A good example of this is Web isolation, where web content is rendered in an isolated environment and checked for malfeasance before being passed onto the endpoint. Gartner sees the system as a superior way to keep threats out, commenting that while “formation security architects can't stop attacks, they can contain damage by isolating end-user internet browsing sessions from enterprise endpoints and networks.”
A system tailor-made for phishing scheme-based malware is CDR - Content Disarm and Reconstruction – which checks files before they are passed onto an endpoint. The files are dissected, with each component examined for and vetted for proper form and safety. The files are then reconstructed and passed onto the system, keeping all functionality intact. Eschewing detection – which can only take place when a threat is on the system – we move to prevention, which keeps the threat away in the first place, just the solution IT departments will be looking for as hackers ratchet up their game yet again with new and more sophisticated attacks.
Contributed by Itay Glick, CEO of Votiro

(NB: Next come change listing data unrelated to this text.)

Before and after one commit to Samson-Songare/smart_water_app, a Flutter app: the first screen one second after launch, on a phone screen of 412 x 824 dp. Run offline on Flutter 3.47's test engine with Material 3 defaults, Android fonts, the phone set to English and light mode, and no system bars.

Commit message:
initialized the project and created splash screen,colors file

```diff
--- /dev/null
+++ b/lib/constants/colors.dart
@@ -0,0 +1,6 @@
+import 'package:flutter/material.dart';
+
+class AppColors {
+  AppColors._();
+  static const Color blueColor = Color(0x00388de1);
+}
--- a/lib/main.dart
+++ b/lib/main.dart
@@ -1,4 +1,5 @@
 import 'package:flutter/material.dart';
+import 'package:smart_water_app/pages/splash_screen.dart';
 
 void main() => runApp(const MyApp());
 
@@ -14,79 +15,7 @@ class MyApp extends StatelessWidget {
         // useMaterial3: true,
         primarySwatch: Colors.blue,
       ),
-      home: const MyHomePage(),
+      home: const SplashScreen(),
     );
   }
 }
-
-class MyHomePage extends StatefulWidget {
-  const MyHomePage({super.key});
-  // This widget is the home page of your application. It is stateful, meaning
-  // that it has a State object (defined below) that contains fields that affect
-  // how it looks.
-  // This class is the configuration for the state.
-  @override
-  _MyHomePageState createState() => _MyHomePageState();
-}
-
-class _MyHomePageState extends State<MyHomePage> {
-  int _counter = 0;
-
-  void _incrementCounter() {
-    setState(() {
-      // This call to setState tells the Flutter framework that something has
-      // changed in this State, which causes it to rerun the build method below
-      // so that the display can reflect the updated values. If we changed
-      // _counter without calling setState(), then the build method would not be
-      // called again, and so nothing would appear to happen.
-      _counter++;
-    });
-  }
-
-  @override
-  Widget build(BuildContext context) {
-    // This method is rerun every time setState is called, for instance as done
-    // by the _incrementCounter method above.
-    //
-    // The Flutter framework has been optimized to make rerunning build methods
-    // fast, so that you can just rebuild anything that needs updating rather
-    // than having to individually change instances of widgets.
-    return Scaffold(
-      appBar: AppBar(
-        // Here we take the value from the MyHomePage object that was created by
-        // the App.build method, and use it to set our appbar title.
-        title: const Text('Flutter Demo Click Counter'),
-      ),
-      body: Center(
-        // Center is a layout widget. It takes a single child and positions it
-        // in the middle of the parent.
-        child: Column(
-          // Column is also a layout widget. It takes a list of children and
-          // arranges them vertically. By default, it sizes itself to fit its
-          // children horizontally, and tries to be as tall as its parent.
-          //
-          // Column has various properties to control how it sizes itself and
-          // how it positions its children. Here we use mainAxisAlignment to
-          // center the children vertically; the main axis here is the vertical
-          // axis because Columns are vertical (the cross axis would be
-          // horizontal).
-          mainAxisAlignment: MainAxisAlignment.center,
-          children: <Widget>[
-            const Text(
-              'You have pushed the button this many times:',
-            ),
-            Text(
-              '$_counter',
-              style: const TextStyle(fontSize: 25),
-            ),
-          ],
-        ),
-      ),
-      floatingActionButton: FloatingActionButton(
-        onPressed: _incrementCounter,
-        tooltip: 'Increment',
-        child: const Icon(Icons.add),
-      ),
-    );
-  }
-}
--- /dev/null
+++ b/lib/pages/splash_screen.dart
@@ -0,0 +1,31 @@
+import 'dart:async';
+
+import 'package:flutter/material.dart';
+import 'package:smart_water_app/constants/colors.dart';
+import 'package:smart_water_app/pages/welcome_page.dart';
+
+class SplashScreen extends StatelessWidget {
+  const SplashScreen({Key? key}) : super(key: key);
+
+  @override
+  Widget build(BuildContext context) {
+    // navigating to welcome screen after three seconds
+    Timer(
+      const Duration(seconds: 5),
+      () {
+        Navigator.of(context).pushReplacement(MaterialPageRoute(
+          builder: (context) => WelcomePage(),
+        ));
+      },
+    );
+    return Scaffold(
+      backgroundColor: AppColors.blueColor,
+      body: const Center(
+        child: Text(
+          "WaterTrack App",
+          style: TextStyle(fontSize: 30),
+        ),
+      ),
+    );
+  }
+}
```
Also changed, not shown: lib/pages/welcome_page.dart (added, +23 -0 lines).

*Note: The views expressed in this blog are those of the author and do not necessarily reflect the views of SC Media UK or Haymarket Media.